[Opening The data section]

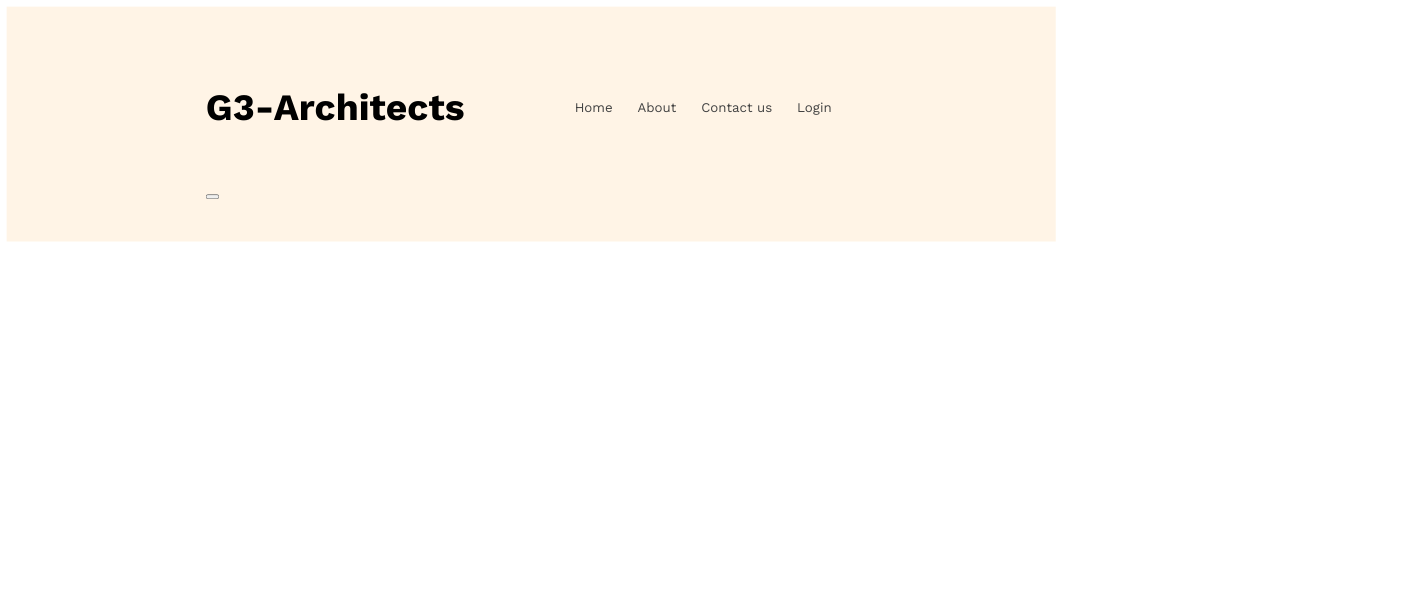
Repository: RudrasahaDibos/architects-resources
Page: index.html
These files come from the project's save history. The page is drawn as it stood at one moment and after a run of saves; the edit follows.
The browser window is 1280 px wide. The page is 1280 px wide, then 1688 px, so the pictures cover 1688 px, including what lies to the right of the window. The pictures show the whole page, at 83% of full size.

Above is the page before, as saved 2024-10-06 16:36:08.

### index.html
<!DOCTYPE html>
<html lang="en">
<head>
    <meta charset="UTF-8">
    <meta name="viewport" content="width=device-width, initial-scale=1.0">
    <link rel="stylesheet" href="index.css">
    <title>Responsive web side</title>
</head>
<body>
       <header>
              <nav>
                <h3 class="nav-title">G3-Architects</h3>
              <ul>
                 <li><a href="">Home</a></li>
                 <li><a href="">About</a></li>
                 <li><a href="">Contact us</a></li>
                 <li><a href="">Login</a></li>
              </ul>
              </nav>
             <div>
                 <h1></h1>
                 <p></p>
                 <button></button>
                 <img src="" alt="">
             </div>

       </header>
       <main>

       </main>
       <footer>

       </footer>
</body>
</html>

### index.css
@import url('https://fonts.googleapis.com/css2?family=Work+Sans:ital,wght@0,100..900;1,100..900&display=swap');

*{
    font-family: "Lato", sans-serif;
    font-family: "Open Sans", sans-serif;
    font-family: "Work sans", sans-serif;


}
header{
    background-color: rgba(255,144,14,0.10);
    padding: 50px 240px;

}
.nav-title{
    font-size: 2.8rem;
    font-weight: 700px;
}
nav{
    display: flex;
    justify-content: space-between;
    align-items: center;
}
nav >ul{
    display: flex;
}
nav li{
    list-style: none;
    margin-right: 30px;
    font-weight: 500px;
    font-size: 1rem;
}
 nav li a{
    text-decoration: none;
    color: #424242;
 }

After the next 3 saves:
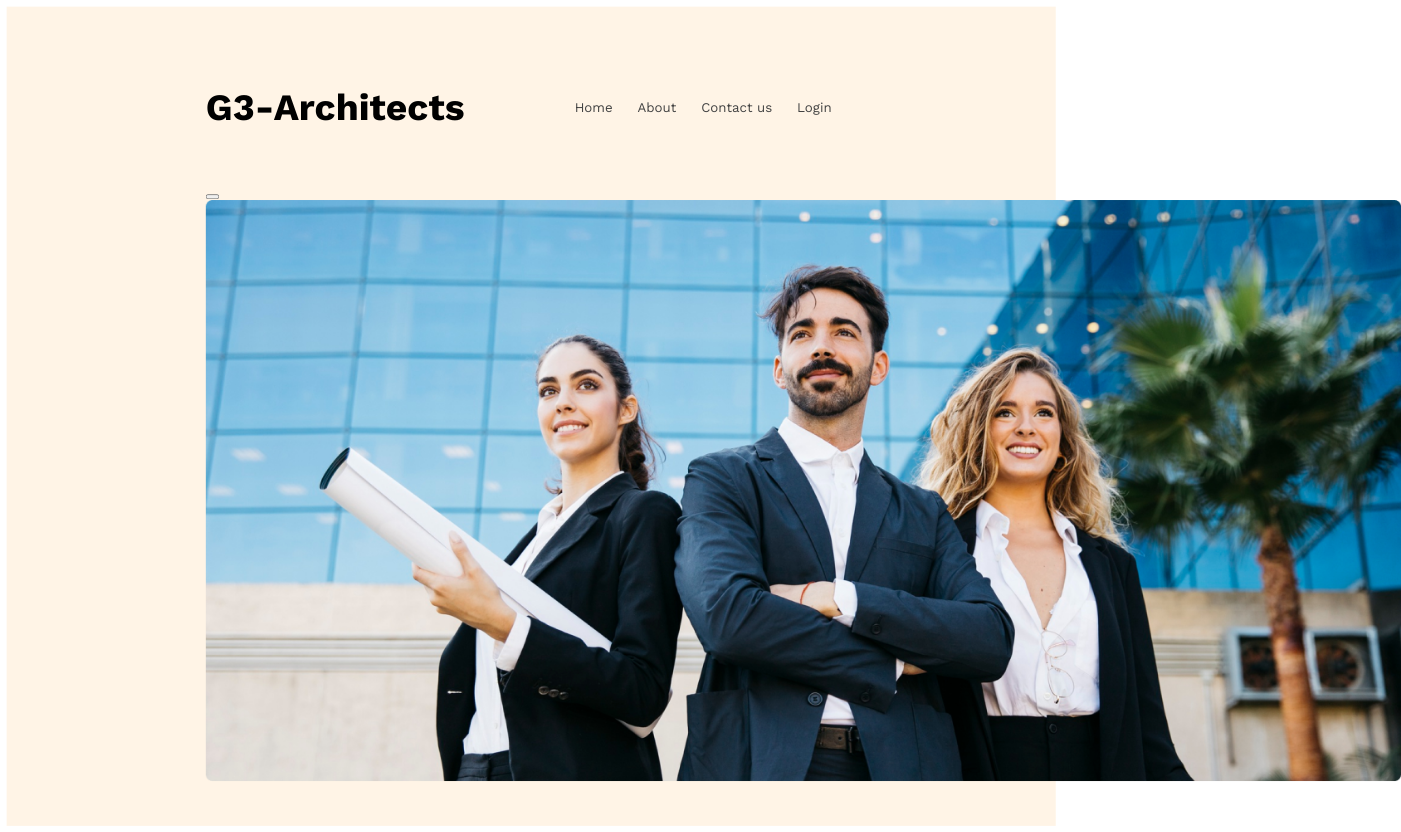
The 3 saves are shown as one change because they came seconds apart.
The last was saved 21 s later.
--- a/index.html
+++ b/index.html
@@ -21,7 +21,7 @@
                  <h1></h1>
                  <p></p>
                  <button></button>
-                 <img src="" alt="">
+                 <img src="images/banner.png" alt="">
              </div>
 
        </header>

[Closing The data section]

▶ _The task_
Word for word, print out all of the records above; pass over the pictures.

▶ _Reply_
Repository: RudrasahaDibos/architects-resources
Page: index.html
These files come from the project's save history. The page is drawn as it stood at one moment and after a run of saves; the edit follows.
The browser window is 1280 px wide. The page is 1280 px wide, then 1688 px, so the pictures cover 1688 px, including what lies to the right of the window. The pictures show the whole page, at 83% of full size.

Above is the page before, as saved 2024-10-06 16:36:08.

### index.html
<!DOCTYPE html>
<html lang="en">
<head>
    <meta charset="UTF-8">
    <meta name="viewport" content="width=device-width, initial-scale=1.0">
    <link rel="stylesheet" href="index.css">
    <title>Responsive web side</title>
</head>
<body>
       <header>
              <nav>
                <h3 class="nav-title">G3-Architects</h3>
              <ul>
                 <li><a href="">Home</a></li>
                 <li><a href="">About</a></li>
                 <li><a href="">Contact us</a></li>
                 <li><a href="">Login</a></li>
              </ul>
              </nav>
             <div>
                 <h1></h1>
                 <p></p>
                 <button></button>
                 <img src="" alt="">
             </div>

       </header>
       <main>

       </main>
       <footer>

       </footer>
</body>
</html>

### index.css
@import url('https://fonts.googleapis.com/css2?family=Work+Sans:ital,wght@0,100..900;1,100..900&display=swap');

*{
    font-family: "Lato", sans-serif;
    font-family: "Open Sans", sans-serif;
    font-family: "Work sans", sans-serif;


}
header{
    background-color: rgba(255,144,14,0.10);
    padding: 50px 240px;

}
.nav-title{
    font-size: 2.8rem;
    font-weight: 700px;
}
nav{
    display: flex;
    justify-content: space-between;
    align-items: center;
}
nav >ul{
    display: flex;
}
nav li{
    list-style: none;
    margin-right: 30px;
    font-weight: 500px;
    font-size: 1rem;
}
 nav li a{
    text-decoration: none;
    color: #424242;
 }

After the next 3 saves:
The 3 saves are shown as one change because they came seconds apart.
The last was saved 21 s later.
--- a/index.html
+++ b/index.html
@@ -21,7 +21,7 @@
                  <h1></h1>
                  <p></p>
                  <button></button>
-                 <img src="" alt="">
+                 <img src="images/banner.png" alt="">
              </div>
 
        </header>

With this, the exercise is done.